In the investing world, one often hears about the juxtaposition between value investing and growth investing and although understanding these two strategies is fundamental to building a personal investment strategy, it is important to understand the influence of fear and greed on the financial markets. There are countless books and various courses devoted to this topic. This article demonstrates what happens when an investor gets overwhelmed by one or both of these emotions.
So often, investors get caught up in greed (excessive desire). After all, most of us have a desire to acquire as much wealth as possible in the shortest amount of time.
This get-rich-quick mentality makes it hard to maintain gains and keep to a strict investment plan over the long term, especially amid such a frenzy or as the former American Federal Reserve Chairman, Alan Greenspan, put it, the “irrational exuberance” of the overall market. It’s times like these when it is crucial to maintain an even keel and stick to the basic fundamentals of investing, such as maintaining a long-term horizon and avoiding getting swept up in the latest craze.

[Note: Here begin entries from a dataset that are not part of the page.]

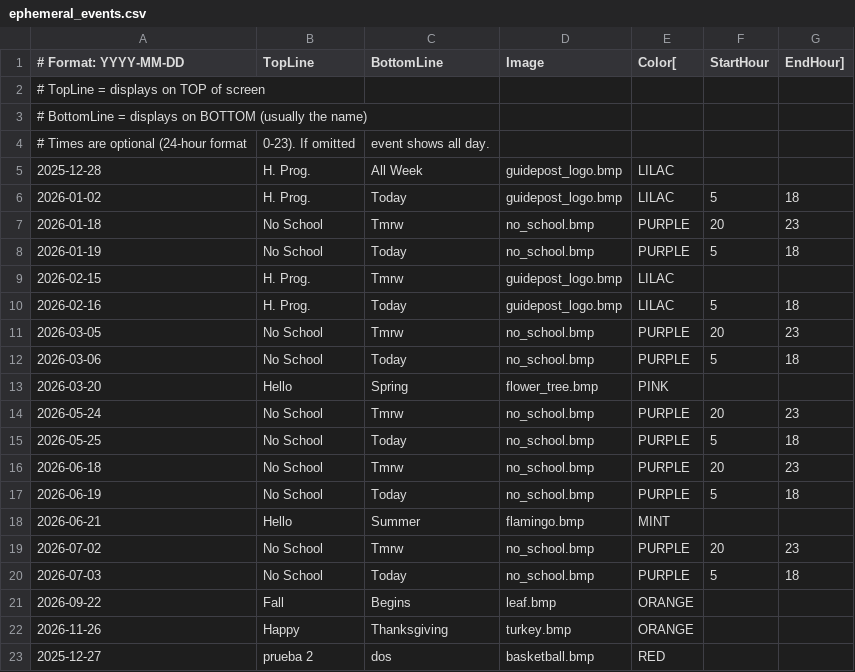
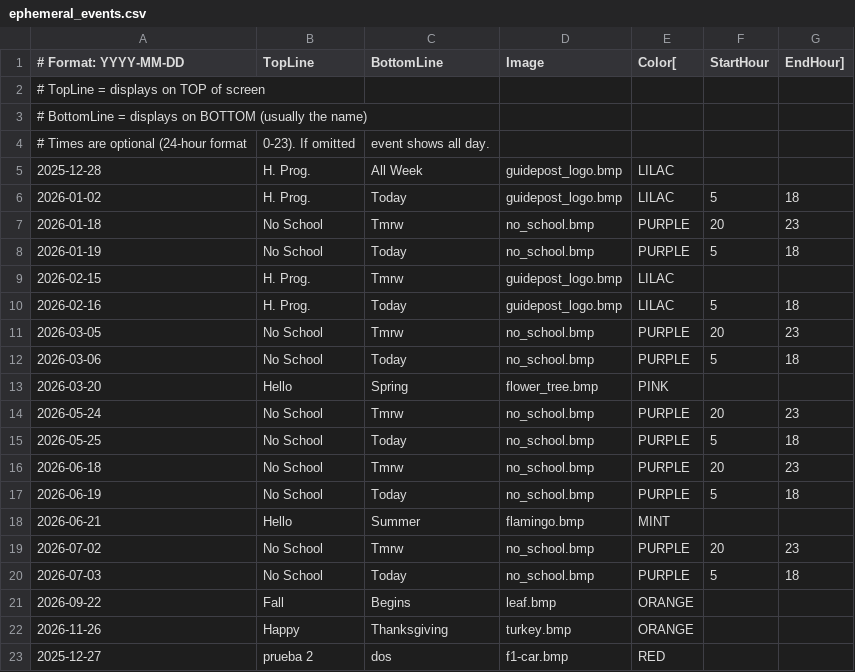
Before and after one commit to dcelayeta/pantallita-events, a CSV file: ephemeral_events.csv, drawn as a sheet.

Commit message:
Update ephemeral_events.csv

```diff
--- a/ephemeral_events.csv
+++ b/ephemeral_events.csv
@@ -22,2 +22,2 @@
 2026-11-26,Happy,Thanksgiving,turkey.bmp,ORANGE
-2025-12-27,prueba 2,dos,basketball.bmp,RED
+2025-12-27,prueba 2,dos,f1-car.bmp,RED
```
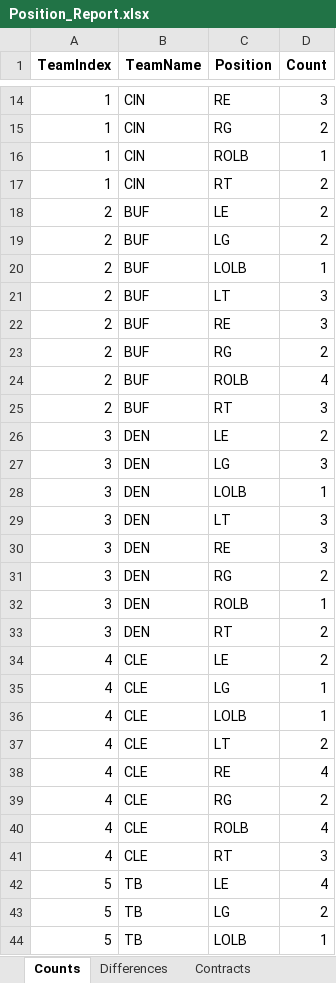
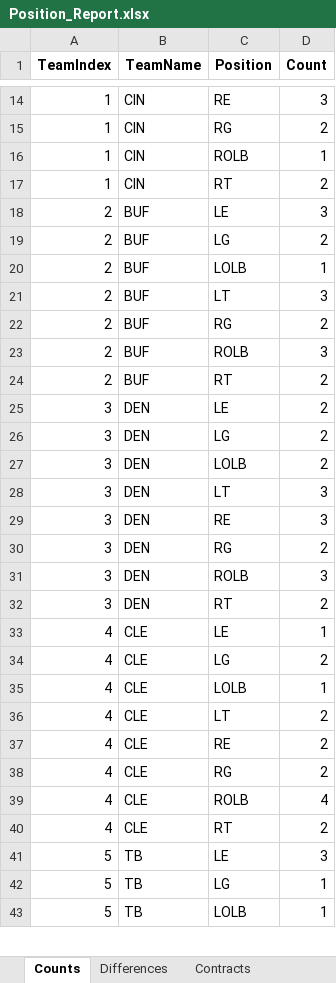
Before and after one commit to ethpec/MaddenTools, an Excel workbook: Files/Madden26/IE/Season1/Position_Report.xlsx, sheet Counts, drawn as a sheet; only a part is shown, gaps mark what is left out; values as stored, in another font and other column widths than the file's, no borders; removed rows and columns are numbered as before the commit, all else as after; the diff covers the shown part only; the diff names each change by its address in the sheet, - before the commit and + after, or states it on an @@ line.

```diff
--- a/Files/Madden26/IE/Season1/Position_Report.xlsx (sheet Counts)
+++ b/Files/Madden26/IE/Season1/Position_Report.xlsx (sheet Counts)
-D18 (Count): 2
+D18 (Count): 3
-row 22: 2 | BUF | RE | 3
-D23 (Count): 4
+D23 (Count): 3
-D24 (Count): 3
+D24 (Count): 2
-D26 (Count): 3
+D26 (Count): 2
-D27 (Count): 1
+D27 (Count): 2
-D31 (Count): 1
+D31 (Count): 3
-D33 (Count): 2
+D33 (Count): 1
-D34 (Count): 1
+D34 (Count): 2
-D37 (Count): 4
+D37 (Count): 2
-D40 (Count): 3
+D40 (Count): 2
-D41 (Count): 4
+D41 (Count): 3
-D42 (Count): 2
+D42 (Count): 1
```
Also changed, not shown: 3 added rows, 2 removed rows and 106 edited cells elsewhere in this sheet, sheet Team Position Depth, sheet Contracts, sheet Differences, Files/Madden26/IE/Season1/EventSystem_Results.xlsx, Files/Madden26/IE/Season1/ExpectedSalarySheet.xlsx, 31 other files.
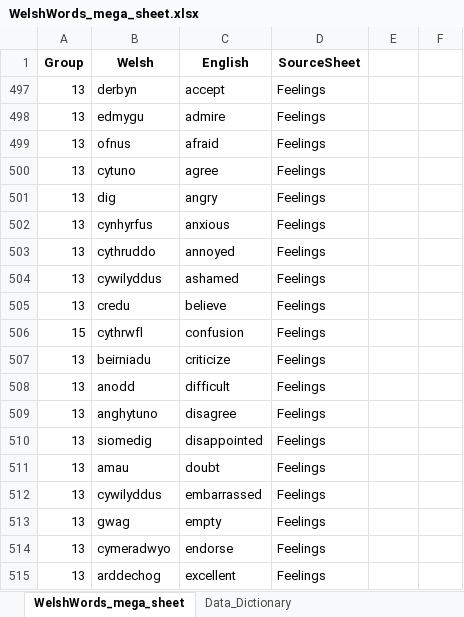
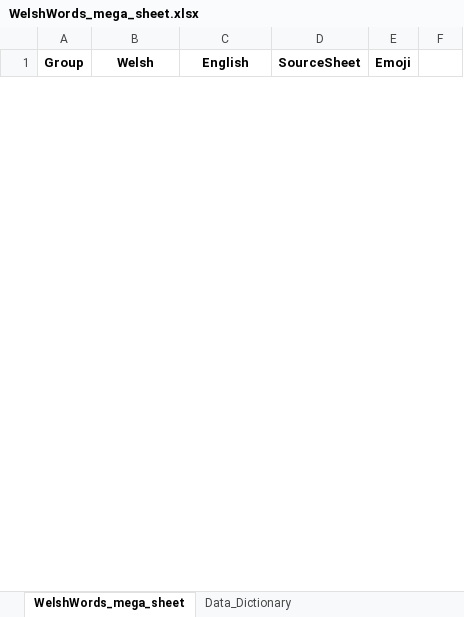
Before and after one commit to GarethHarcombe/1000-words, an Excel workbook: data/welsh word/WelshWords_mega_sheet.xlsx, sheet WelshWords_mega_sheet, drawn as a sheet; only a part is shown; values as stored, in another font and other column widths than the file's, no borders; removed rows and columns are numbered as before the commit, all else as after; the diff covers the shown part only; the diff names each change by its address in the sheet, - before the commit and + after, or states it on an @@ line.

Commit message:
wip: content updates

```diff
--- a/data/welsh word/WelshWords_mega_sheet.xlsx (sheet WelshWords_mega_sheet)
+++ b/data/welsh word/WelshWords_mega_sheet.xlsx (sheet WelshWords_mega_sheet)
-E1: (empty)
+E1: Emoji
@@ row 497 hidden: 13 | derbyn | accept | Feelings @@
@@ row 498 hidden: 13 | edmygu | admire | Feelings @@
@@ row 499 hidden: 13 | ofnus | afraid | Feelings @@
@@ row 500 hidden: 13 | cytuno | agree | Feelings @@
@@ row 501 hidden: 13 | dig | angry | Feelings @@
@@ row 502 hidden: 13 | cynhyrfus | anxious | Feelings @@
@@ row 503 hidden: 13 | cythruddo | annoyed | Feelings @@
@@ row 504 hidden: 13 | cywilyddus | ashamed | Feelings @@
@@ row 505 hidden: 13 | credu | believe | Feelings @@
@@ row 506 hidden: 15 | cythrwfl | confusion | Feelings @@
@@ row 507 hidden: 13 | beirniadu | criticize | Feelings @@
@@ row 508 hidden: 13 | anodd | difficult | Feelings @@
@@ row 509 hidden: 13 | anghytuno | disagree | Feelings @@
@@ row 510 hidden: 13 | siomedig | disappointed | Feelings @@
@@ row 511 hidden: 13 | amau | doubt | Feelings @@
@@ row 512 hidden: 13 | cywilyddus | embarrassed | Feelings @@
@@ row 513 hidden: 13 | gwag | empty | Feelings @@
@@ row 514 hidden: 13 | cymeradwyo | endorse | Feelings @@
@@ row 515 hidden: 13 | arddechog | excellent | Feelings @@
```
Also changed, not shown: 69 hidden or unhidden rows elsewhere in this sheet, sheet Data_Dictionary, formulas that keep their value, hidden cells.
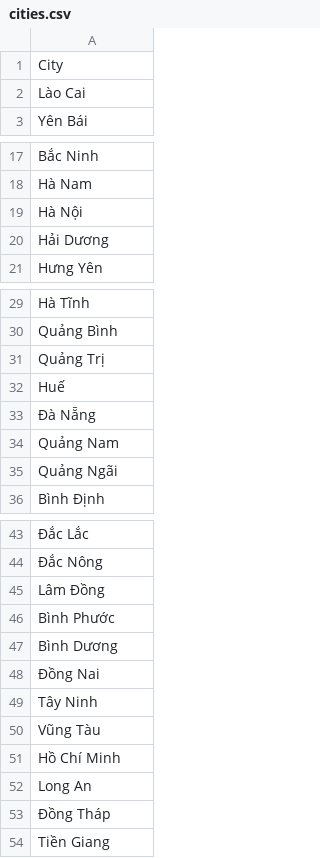
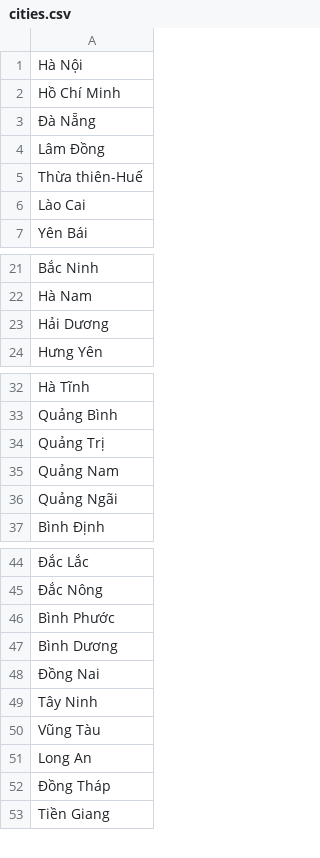
Before and after one commit to sihcpro/-Travel-Recommendation-Web-Backend, a CSV file: db/cities.csv, drawn as a sheet; only a part is shown, gaps mark what is left out; removed rows and columns are numbered as before the commit, all else as after; the diff names each change by its address in the sheet, - before the commit and + after, or states it on an @@ line.

```diff
--- a/db/cities.csv
+++ b/db/cities.csv
-A1: City
+A1: Hà Nội
-row 51: Hồ Chí Minh
+row 2: Hồ Chí Minh
-row 33: Đà Nẵng
+row 3: Đà Nẵng
-row 45: Lâm Đồng
+row 4: Lâm Đồng
+row 5: Thừa thiên-Huế
-row 19: Hà Nội
-row 32: Huế
```
Also changed, not shown: 32 other files.
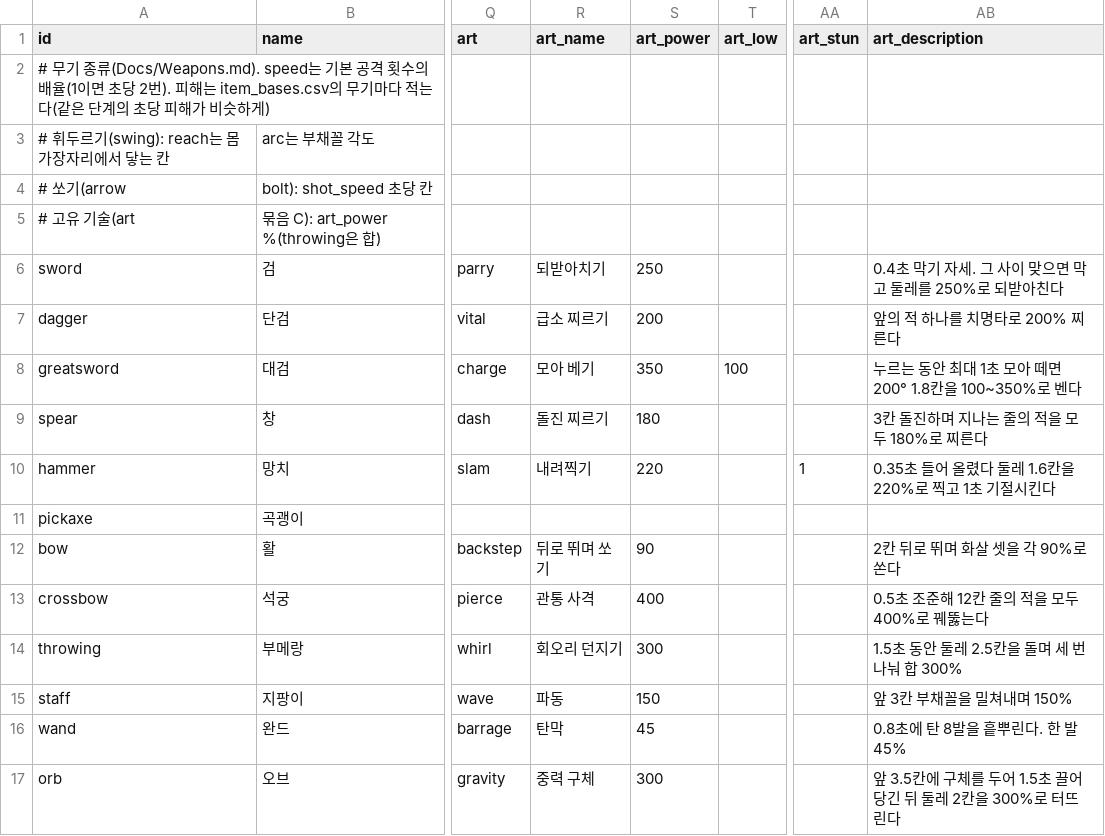
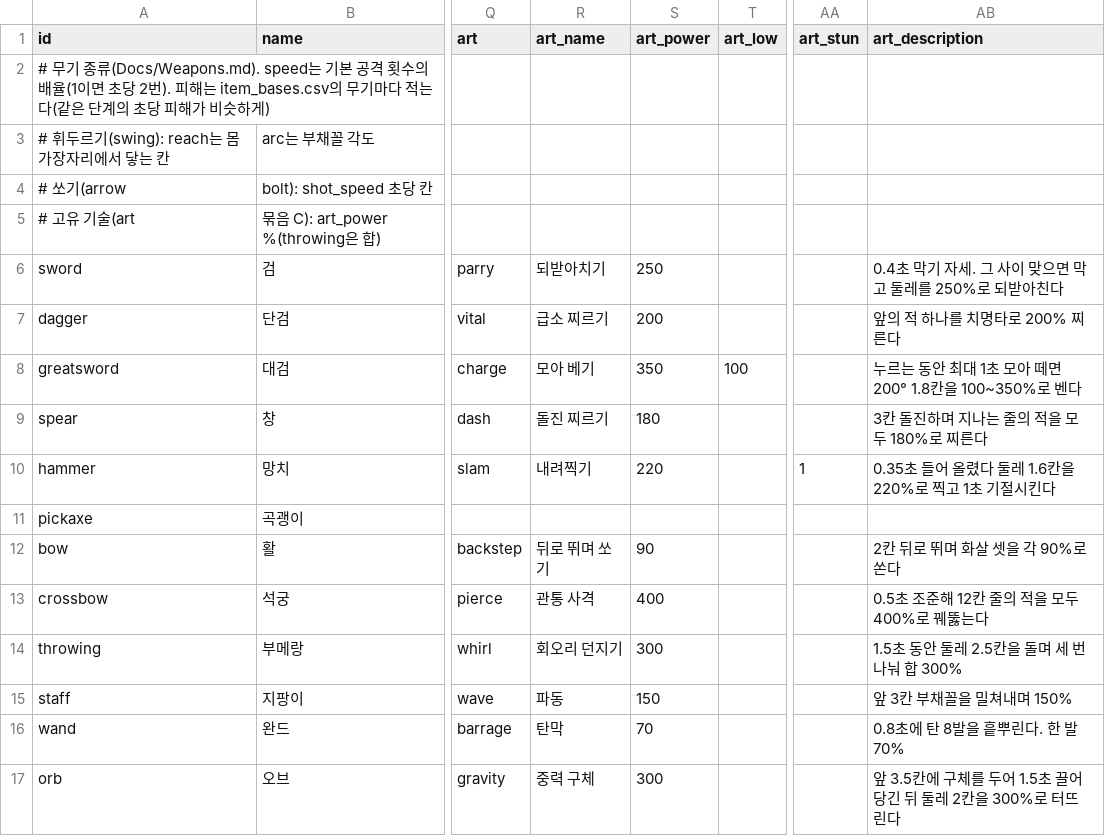
Before and after one commit to LeArc6910/pray-to, a CSV file: Assets/_Project/Data/Loot/weapon_kinds.csv, drawn as a sheet; only a part is shown, gaps mark what is left out; the diff names each change by its address in the sheet, - before the commit and + after, or states it on an @@ line.

Commit message:
Raise the wand barrage to 70% a shot
The owner agreed: at 45% a shot the barrage, which holds the basic attack for
0.8 seconds, gained almost nothing.

```diff
--- a/Assets/_Project/Data/Loot/weapon_kinds.csv
+++ b/Assets/_Project/Data/Loot/weapon_kinds.csv
-S16 (art_power): 45
+S16 (art_power): 70
-AB16 (art_description): 0.8초에 탄 8발을 흩뿌린다. 한 발 45%
+AB16 (art_description): 0.8초에 탄 8발을 흩뿌린다. 한 발 70%
```
Also changed, not shown: 2 other files.
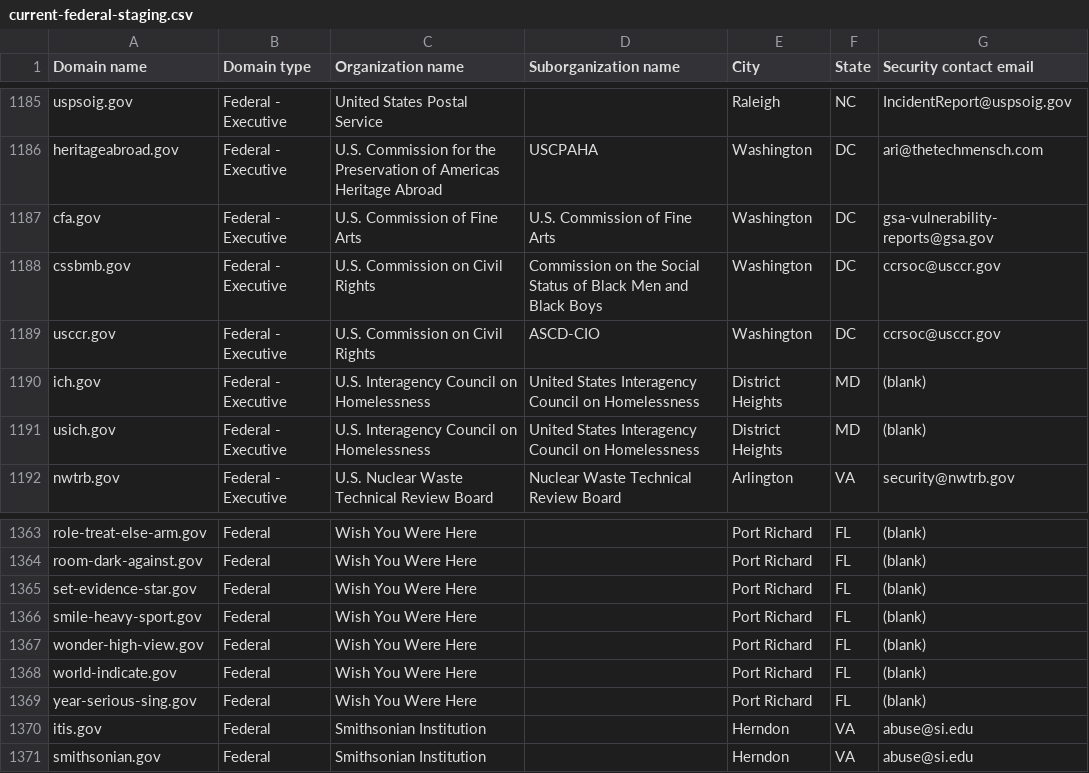
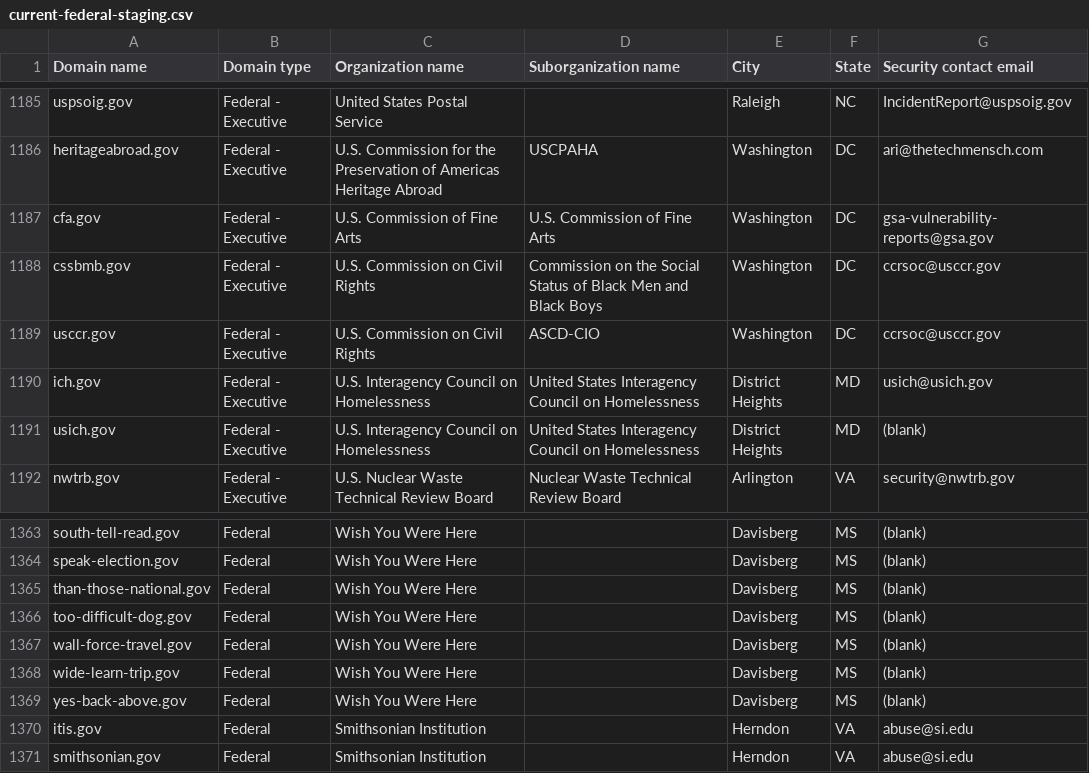
Before and after one commit to cisagov/dotgov-data-staging, a CSV file: current-federal-staging.csv, drawn as a sheet; only a part is shown, gaps mark what is left out; the diff covers the shown part only; the diff names each change by its address in the sheet, - before the commit and + after, or states it on an @@ line.

```diff
--- a/current-federal-staging.csv
+++ b/current-federal-staging.csv
-G1190 (Security contact email): (blank)
+G1190 (Security contact email): usich@usich.gov
-A1363 (Domain name): role-treat-else-arm.gov
+A1363 (Domain name): south-tell-read.gov
-E1363:E1369 (City): Port Richard
+E1363:E1369 (City): Davisberg
-F1363:F1369 (State): FL
+F1363:F1369 (State): MS
-A1364 (Domain name): room-dark-against.gov
+A1364 (Domain name): speak-election.gov
-A1365 (Domain name): set-evidence-star.gov
+A1365 (Domain name): than-those-national.gov
-A1366 (Domain name): smile-heavy-sport.gov
+A1366 (Domain name): too-difficult-dog.gov
-A1367 (Domain name): wonder-high-view.gov
+A1367 (Domain name): wall-force-travel.gov
-A1368 (Domain name): world-indicate.gov
+A1368 (Domain name): wide-learn-trip.gov
-A1369 (Domain name): year-serious-sing.gov
+A1369 (Domain name): yes-back-above.gov
```
Also changed, not shown: 1 added row, 1 removed row and 72 edited cells elsewhere in this file, 1 other file.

Lesson from Warren Buffett
We would be remiss if we discussed the topic of not getting caught up in the latest craze without mentioning a very successful investor who stuck to his strategy and profited greatly. Buffett stuck with his comfort zone: His long-term plan. By avoiding the dominant market emotion of the time - greed - he was able to avoid losses.
Just as the market can become overwhelmed with greed, the same can happen with fear (‘an unpleasant, often strong emotion, of anticipation or awareness of danger’). When stocks suffer large losses for a sustained period, the overall market can become more fearful of sustaining further losses. But being too fearful can be just as costly as being too greedy.
This was clearly evident in our stock market in the early part of 2012. When the stock market went down due to different reasons, some domestic investors moved out from the market with the fear of further losses but foreign investors moved in. In 2012, the total net foreign inflow was Rs.38.6 billion, the highest ever net foreign investment recorded in the Colombo Stock Exchange (CSE).
In a bid to stem their losses, investors quickly move out of the equity (stock) markets in search of less risky buys. This mass exodus out of the stock market shows a complete disregard for a long-term investing plan based on fundamentals. At times, investors throw their plans out the window because they are scared, overrun by a fear of sustaining further losses. Granted, losing a large portion of your equity portfolio’s worth is a tough pill to swallow, but even harder to digest is the thought that the new instruments that initially received the inflows have very little chance of ever rebuilding that wealth.
The behaviour of Sri Lankan domestic investors in our stock market prompted Senior Minister of International Monetary Co-operation and Deputy Minister of Finance and Planning, Dr. Sarath Amunugama to state, “The Colombo stock market has always given good returns to the investors in the long run far exceeding the returns of conventional savings methods. Also, the prices of most of stocks are currently quite attractive with overall forward P/E ratio of the market being less than 15 times. This is one reason why in 2012 we saw the highest ever net foreign inflow of Rs.38 billion.”
“These foreign investors have seen the potential of the market and have entered at the right time. We urge the domestic funds and investors to study and understand the behaviour of the foreign investors and exploit the opportunity without waiting further.” (From the speech of Dr. Sarath Amunugama, Senior Minister of International Monetary Co-operation and Deputy Minister of Finance and Planning at the Capital Market Education and Training Awards Ceremony held in December 2012).
Just as scrapping your investment plan to hop on the latest, get-rich-quick investment can tear a large hole in your portfolio, so too can get swept up in the prevailing fear of the overall market by switching to low-risk, low-return investments.
Importance of comfort level
All of this talk of fear and greed relates to the volatility inherent in the stock market. When investors lose their comfort level due to losses or market instability, they become vulnerable to these emotions, often resulting in very costly mistakes.
Avoid getting swept up in the dominant market sentiment of the day, which can be driven by a mentality of fear and/or greed and stick to the basic fundamentals of investing. It is also important to choose a suitable asset allocation mix. For example, if you are an extremely risk averse person, you are likely to be more susceptible to being overrun by the fear dominating the market and therefore, your exposure to equity securities should not be as great as those who can tolerate more risk. Buffett was once quoted as saying, “Unless you can watch your stock holding decline by 50 percent without becoming panic-stricken, you should not be in the stock market.”
Easier said than done
Keep in mind this isn’t as easy as it sounds. There’s a fine line between controlling your emotions and being just plain stubborn. Remember also to re-evaluate your investment strategy and allow yourself to be flexible to a point and remain rational when making decisions to change your plan of action.
You are the final decision-maker for your portfolio and thus, responsible for any gains or losses in your investments. Sticking to sound investment decisions while controlling your emotions, whether it is greed or fear and not blindly following market sentiment is crucial to successful investing and maintaining your long-term strategy. But beware: Never wavering from an investment strategy during times of high emotions in the market can also spell disaster. It’s a balancing act that requires you to keep your wits about you.